A backlog of 374,000 clinical documents which included more than 1,800 high priority items were not redirected as they should have been, a report has revealed.
The National Audit Office (NAO) investigation, published on 2 February, looked into a small proportion of GPs who had not been complying with guidance to return to sender if they were wrongly sent correspondence.
This included clinical papers, child protection notes, treatment plans and changes to patients’ medication regimes – such as when a patient has moved to another practice.
Instead the doctors had been sending the mail on to outsourcing firm Capita, the provider of primary care support services for NHS England, which is not contracted to forward it on.

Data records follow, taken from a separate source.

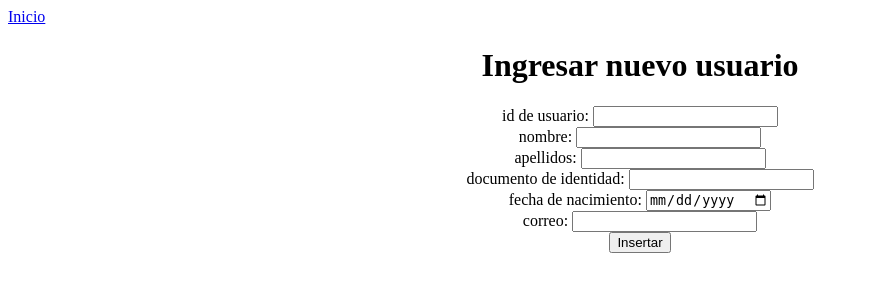
After one commit to KevinMateoG/CalculadoraDeclaracion, a Flask app: page /insertar in a window 1280 px wide. The commit adds this page. Shown: the top 300 px of the page, without its empty margins (0-869 px from the left). Run offline with Flask 3, Linux system fonts and the light colour scheme.

Commit message:
crearcion del apartado de insertar y correcciones

```diff
--- a/src/view/web/tales.py
+++ b/src/view/web/tales.py
@@ -4,7 +4,7 @@ blueprint = Blueprint("vista", __name__, "templates")
 
 import sys
 sys.path.append("src")
-
+from model.usuario import *
 from controller.controller_users import ControladorUsuarios
 import SecretConfig
 
@@ -30,10 +30,22 @@ def hacer_cambios():
     return render_template("hacer_cambios.html")
 
 @blueprint.route('/lista_cambio')
-def lista_tarjetas_dos():
+def lista_cambio():
     ControladorUsuarios.ActualizarCampo(request.args["documento_identidad"], request.args["campo_de_cambio"],
                                                   request.args["cambio"])
-    return render_template('lista_tarjetas.html')
+    return render_template('lista_cambio.html')
+
+@blueprint.route('/insertar')
+def insertar():
+    return render_template("insertar.html")
+
+@blueprint.route("/lista_insertar")
+def lista_insertar():
+    usuario = Usuario(request.args["id_usuario"], request.args["nombres"], request.args["apellidos"],
+                      request.args["documento_identidad"], request.args["fecha_nacimiento"].replace("/", "-"), request.args["correo"])
+    ControladorUsuarios.InsertarUsuario(usuario)
+    usuario = ControladorUsuarios.BuscarPorID(request.args["id_usuario"])
+    return render_template("lista_insertar.html", usuario=usuario)
 
 @blueprint.errorhandler(Exception)
 def controlar_errores(err):
--- a/templates/index.html
+++ b/templates/index.html
@@ -12,6 +12,7 @@
   <p>Opciones</p>
   <div><a href="/buscar" >Buscar</a></div>
   <div><a href="/hacer_cambios" >hacer cambios</a></div>
+  <div><a href="/insertar">insertar</a></div>
 
 
 </body>
--- /dev/null
+++ b/templates/insertar.html
@@ -0,0 +1,31 @@
+<!DOCTYPE html>
+<html>
+
+<head>
+
+</head>
+
+<body>
+    <a href="/" >Inicio</a>
+    <form action="/lista_insertar">
+        <center>
+        <h1>Ingresar nuevo usuario</h1>
+
+        <div> id de usuario: <input type="number" name="id_usuario"/></div>
+
+        <div> nombre: <input type="text" name="nombres"/></div>
+
+        <div> apellidos: <input type="text" name="apellidos"/></div>
+
+        <div>documento de identidad: <input type="number" name="documento_identidad"/></div>
+
+        <div> fecha de nacimiento: <input type="date" name="fecha_nacimiento"/></div>
+
+        <div> correo: <input type="text" name="correo"/></div>
+
+        <input type="submit" value="Insertar" />
+    </center>
+    </form>
+</body>
+
+</html>
--- a/templates/lista_cambio.html
+++ b/templates/lista_cambio.html
@@ -6,6 +6,7 @@
 </head>
 
 <body>
+    <a href="/hacer_cambios" >atras</a>
     <p>
         Búsqueda para el ID : {{ Id_usuario }}
     </p>
--- a/templates/lista_tarjetas.html
+++ b/templates/lista_tarjetas.html
@@ -6,6 +6,7 @@
 </head>
 
 <body>
+    <a href="/buscar" >atras</a>
     <p>
         Búsqueda para el ID : {{ Id_usuario }}
     </p>
```
Also changed, not shown: templates/hacer_cambios.html (+6 -6 lines), templates/lista_insertar.html (added, +43 -0 lines).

The incident was reported to the NAO in October 2016, 18 months after new arrangements for handling misdirected correspondence were introduced in May 2015.
Initial backlog checks by Capita estimated there were 580,000 ‘clinical notes’ involved, but later checks by NHS England revealed there was an estimated 170,000 items of clinical correspondence.
The report reveals NHS England did not ask or contract Capita to return the correspondence.
By July 2017, Capita and NHS England had identified that there were in fact 277,000 items of clinical correspondence which were under an agreed process to return to the correct GP.
NHS England paused the review and return of clinical correspondence in August 2017 following an information governance incident, which highlighted a wider problem. In October 2017, it was thought there was a backlog of 162,000 items of clinical correspondence.
However, the NAO said NHS England’s National Incident Team had now identified and clinically reviewed 374,000 items of unprocessed correspondence.
The vast majority required no GP action to be taken, although NHS England identified 1,811 high priority items – such as documents deemed to be related to screening or urgent test results – as well as 25,361 low priority items.
By 20 November 2017, NHS England sent 18,829 items of misdirected clinical correspondence to relevant GPs, so that they could assess whether there had been any actual harm to patients.
It is estimated that it will cost NHS England £2.4 million to review clinical correspondence for evidence of harm, although until now there has been no evidence to suggest this.
The review is expected to be completed by the end of this month.
The report states NHS England is unable to stop GPs from sending clinical correspondence to Capita in error. This means NHS England has continued to receive between 5,000 and 10,000 items of clinical correspondence from Capita per month.
The NAO said it expected NHS England to carry out an information campaign to ensure that GPs understood the guidance for handling correspondence for patients who are not registered at their practice.
Dr Richard Vautrey, GP committee chair at the British Medical Association (BMA), said the misdirected correspondence was “no surprise”.
He added: “What is clear from this investigation is the inability of both NHS England and Capita to get to grips with a problem they have now known about for years.
“Capita itself admitted it failed to officially disclose the scale of the backlog to NHS England in good time, and both are yet to decide whose responsibility it is to return records to the right practice.
“Further, NHS England has still not launched an effective information campaign aimed at GPs, despite continuing to receive misdirected correspondence almost two years after it became aware of the problem.
“This is a further indictment of Capita’s shambolic running of GP backroom services and the real effect its failings are having on the safe care of patients.”
Back in November, the House of Commons Public Accounts Committee slammed the NHS for its ‘shoddy handling’ of the problem.